    Joined:
    May 24, 2002
    Messages:
    2
    Likes Received:
    0
    I do have 'digital' cable. When you say software, do you mean in my cable box and dvd player. DVD is a Sony DVP-s7700. Is there an upgrade available?

    The fact that the pixelation happens coming in from cable or with the DVD player as the source led me and several tv technicians to think it was a problem with the tv, they surmised it was the tube.

    In bright scenes or ballgames the picture is stunning! Perfect. In darker scenes it can have this weird jagged haze, which I'm calling pixelation for lack of a better understanding of the problem.

    So when I read user reviews of Sony WEGA products and several of them stated they had to return their products because of huge problems it got me thinking that perhaps Sony quality control was lacking. Am I off base?
     
  4. Allan Jayne

    Allan Jayne Cinematographer

    Joined:
    Nov 1, 1998
    Messages:
    2,404
    Likes Received:
    0
    Lots of causes, some of them have nothing to do with the TV.
    1. Overly compressed source material, common on digital cable. (Do you see the problem on antenna received TV broadcasts?)
    2. Poor comb filter in the digital cable box, try using the composite connection to the TV.
    3. TV's own comb filter is poor (if you are using the composite connection or built in tuner).
    4. TV is so sharp that deficiencies in the source material show up more obtrusively. If you compare results with a different TV, connect both TV sets up the same way, even if you are using the antenna in jack (RF/channel 3/channel 4 method).
    5. DVD player (or cable box on true digital channels) can't keep up with the amount of motion, and also minor shading changes if lots of them.
    Also, line doublers in progressive scan TV sets can introduce this kind of problem.
    Video hints:
    http://members.aol.com/ajaynejr/video.htm
     
  5. Jack Briggs

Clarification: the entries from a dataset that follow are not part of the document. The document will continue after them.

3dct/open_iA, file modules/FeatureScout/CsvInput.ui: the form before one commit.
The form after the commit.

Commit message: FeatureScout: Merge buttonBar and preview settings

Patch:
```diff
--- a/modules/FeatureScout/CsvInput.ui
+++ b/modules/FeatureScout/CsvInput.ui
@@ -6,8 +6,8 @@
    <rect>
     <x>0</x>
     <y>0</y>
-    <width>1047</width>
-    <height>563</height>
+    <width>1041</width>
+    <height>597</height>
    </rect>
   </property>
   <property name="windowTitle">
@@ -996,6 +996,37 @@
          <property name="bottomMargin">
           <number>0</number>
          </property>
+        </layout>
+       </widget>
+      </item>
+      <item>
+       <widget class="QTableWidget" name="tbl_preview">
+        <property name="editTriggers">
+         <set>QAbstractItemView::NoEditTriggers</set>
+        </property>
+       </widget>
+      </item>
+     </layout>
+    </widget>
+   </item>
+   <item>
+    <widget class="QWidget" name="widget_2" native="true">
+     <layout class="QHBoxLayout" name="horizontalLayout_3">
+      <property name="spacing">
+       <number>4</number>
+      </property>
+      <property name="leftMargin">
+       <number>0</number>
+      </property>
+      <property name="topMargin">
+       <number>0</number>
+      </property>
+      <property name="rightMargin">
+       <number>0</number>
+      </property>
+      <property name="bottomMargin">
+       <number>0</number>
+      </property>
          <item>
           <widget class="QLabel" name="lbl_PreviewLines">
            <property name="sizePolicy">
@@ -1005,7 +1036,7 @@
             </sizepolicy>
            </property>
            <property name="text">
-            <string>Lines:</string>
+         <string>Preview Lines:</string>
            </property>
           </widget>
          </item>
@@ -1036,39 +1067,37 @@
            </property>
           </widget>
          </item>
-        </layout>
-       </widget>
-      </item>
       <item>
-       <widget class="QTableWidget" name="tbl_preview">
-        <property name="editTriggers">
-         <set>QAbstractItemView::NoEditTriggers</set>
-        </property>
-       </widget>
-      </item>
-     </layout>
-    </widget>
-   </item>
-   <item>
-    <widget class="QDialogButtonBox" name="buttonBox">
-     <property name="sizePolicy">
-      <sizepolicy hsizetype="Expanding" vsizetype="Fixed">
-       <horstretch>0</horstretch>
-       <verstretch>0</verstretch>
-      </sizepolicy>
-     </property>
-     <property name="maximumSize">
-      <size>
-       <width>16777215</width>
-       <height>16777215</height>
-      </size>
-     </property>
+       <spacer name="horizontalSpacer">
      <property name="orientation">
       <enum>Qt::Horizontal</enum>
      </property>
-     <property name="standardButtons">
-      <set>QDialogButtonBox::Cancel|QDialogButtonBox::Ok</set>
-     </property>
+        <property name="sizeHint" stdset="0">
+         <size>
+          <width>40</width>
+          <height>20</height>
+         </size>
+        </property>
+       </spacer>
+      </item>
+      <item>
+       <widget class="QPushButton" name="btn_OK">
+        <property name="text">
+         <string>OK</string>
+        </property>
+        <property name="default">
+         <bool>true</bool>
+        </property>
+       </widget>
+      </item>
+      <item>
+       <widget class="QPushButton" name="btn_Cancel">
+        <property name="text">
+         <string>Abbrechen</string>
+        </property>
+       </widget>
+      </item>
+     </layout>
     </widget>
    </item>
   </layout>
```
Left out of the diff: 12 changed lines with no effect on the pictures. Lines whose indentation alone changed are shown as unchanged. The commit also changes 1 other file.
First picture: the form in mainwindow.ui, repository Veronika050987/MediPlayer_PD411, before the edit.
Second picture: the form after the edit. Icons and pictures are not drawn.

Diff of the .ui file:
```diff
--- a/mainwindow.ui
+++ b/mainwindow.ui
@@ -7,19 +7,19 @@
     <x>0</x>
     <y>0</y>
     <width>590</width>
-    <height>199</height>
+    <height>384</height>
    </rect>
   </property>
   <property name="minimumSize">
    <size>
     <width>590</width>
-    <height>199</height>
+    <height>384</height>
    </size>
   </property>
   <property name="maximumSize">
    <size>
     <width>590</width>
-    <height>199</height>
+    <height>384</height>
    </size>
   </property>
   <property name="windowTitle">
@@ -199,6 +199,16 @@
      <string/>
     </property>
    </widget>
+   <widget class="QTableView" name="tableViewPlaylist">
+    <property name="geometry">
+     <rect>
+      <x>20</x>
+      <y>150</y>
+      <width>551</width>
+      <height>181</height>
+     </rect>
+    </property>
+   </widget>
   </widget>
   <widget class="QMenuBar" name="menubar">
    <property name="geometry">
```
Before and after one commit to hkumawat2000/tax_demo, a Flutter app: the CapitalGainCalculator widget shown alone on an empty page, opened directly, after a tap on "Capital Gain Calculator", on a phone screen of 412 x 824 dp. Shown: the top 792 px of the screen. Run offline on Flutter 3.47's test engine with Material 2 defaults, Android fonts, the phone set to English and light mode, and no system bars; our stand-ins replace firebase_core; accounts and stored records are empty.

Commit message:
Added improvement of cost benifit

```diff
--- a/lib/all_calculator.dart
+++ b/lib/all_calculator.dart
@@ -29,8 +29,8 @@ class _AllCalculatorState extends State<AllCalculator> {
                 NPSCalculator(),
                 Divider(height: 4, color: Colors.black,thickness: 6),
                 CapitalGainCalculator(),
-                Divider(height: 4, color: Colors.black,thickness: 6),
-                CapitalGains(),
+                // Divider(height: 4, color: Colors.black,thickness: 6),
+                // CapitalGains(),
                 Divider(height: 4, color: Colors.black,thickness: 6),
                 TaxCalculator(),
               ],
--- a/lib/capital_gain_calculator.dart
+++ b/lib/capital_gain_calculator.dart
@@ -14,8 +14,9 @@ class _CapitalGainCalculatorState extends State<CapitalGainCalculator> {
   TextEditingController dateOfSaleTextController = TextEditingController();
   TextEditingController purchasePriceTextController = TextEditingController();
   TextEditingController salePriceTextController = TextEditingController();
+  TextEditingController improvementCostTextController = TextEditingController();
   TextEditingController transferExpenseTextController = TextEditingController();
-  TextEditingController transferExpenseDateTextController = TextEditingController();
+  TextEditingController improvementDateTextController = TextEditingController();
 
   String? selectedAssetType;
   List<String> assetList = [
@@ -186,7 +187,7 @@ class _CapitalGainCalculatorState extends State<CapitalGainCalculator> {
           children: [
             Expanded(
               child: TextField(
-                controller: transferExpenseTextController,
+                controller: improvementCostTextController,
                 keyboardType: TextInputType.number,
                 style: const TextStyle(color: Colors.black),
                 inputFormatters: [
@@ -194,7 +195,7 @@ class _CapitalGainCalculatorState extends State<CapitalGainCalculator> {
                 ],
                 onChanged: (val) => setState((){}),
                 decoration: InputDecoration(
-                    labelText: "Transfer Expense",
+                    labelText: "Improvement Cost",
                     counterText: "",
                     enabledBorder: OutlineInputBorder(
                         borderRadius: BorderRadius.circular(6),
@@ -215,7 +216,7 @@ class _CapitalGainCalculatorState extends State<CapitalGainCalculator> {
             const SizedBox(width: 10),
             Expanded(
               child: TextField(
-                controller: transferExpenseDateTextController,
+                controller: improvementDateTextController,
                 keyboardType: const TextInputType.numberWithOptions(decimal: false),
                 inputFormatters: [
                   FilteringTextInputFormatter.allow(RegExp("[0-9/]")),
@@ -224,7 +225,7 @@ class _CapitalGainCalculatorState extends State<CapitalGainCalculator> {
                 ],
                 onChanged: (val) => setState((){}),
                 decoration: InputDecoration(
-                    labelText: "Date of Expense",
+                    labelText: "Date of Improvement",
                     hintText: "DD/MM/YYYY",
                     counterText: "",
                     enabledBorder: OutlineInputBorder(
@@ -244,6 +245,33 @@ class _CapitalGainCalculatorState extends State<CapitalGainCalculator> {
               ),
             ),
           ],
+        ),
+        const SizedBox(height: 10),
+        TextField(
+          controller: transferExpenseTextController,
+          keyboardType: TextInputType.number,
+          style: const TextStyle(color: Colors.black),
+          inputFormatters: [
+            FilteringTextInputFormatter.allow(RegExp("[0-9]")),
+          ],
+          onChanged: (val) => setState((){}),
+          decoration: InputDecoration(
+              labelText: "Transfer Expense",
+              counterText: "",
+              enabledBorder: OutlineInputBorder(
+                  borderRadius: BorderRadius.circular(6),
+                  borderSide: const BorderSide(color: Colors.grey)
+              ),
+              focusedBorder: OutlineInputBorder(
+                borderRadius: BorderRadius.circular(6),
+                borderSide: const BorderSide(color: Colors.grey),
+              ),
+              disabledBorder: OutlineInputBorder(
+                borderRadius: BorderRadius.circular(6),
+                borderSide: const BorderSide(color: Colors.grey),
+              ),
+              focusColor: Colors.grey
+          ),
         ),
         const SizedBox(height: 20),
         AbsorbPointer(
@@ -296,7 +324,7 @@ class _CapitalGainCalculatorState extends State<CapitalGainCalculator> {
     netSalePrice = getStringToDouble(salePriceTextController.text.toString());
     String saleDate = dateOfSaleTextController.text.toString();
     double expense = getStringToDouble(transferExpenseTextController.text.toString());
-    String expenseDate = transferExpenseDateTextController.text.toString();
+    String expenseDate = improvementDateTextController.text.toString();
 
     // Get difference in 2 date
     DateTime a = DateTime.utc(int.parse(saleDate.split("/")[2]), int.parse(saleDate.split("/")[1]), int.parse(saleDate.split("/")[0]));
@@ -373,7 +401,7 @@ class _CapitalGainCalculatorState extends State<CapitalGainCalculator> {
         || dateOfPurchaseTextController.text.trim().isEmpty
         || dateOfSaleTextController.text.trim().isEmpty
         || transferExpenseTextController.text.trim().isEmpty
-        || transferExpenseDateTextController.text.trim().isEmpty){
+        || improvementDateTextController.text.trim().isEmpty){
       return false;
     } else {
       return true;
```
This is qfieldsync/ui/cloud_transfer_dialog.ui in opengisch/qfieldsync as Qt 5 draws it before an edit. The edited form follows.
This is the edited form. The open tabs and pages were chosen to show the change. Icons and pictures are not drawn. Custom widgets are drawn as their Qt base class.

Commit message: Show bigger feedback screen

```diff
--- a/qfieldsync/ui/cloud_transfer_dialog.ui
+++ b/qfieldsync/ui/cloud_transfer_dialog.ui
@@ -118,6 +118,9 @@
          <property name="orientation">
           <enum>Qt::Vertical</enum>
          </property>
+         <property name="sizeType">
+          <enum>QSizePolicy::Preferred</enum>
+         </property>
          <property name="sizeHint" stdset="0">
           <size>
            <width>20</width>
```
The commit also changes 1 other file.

    Jack Briggs Executive Producer

    Joined:
    Jun 3, 1999
    Messages:
    16,738
    Likes Received:
    129
    "...weird jagged haze..."--

    Are you referring to straight edges taking on a serrated, "stairstep"-like appearance? If so, the slang term for that is "jaggies." And it's a result of interlacing errors--a challenge for the best of comb filters.
     

Share This Page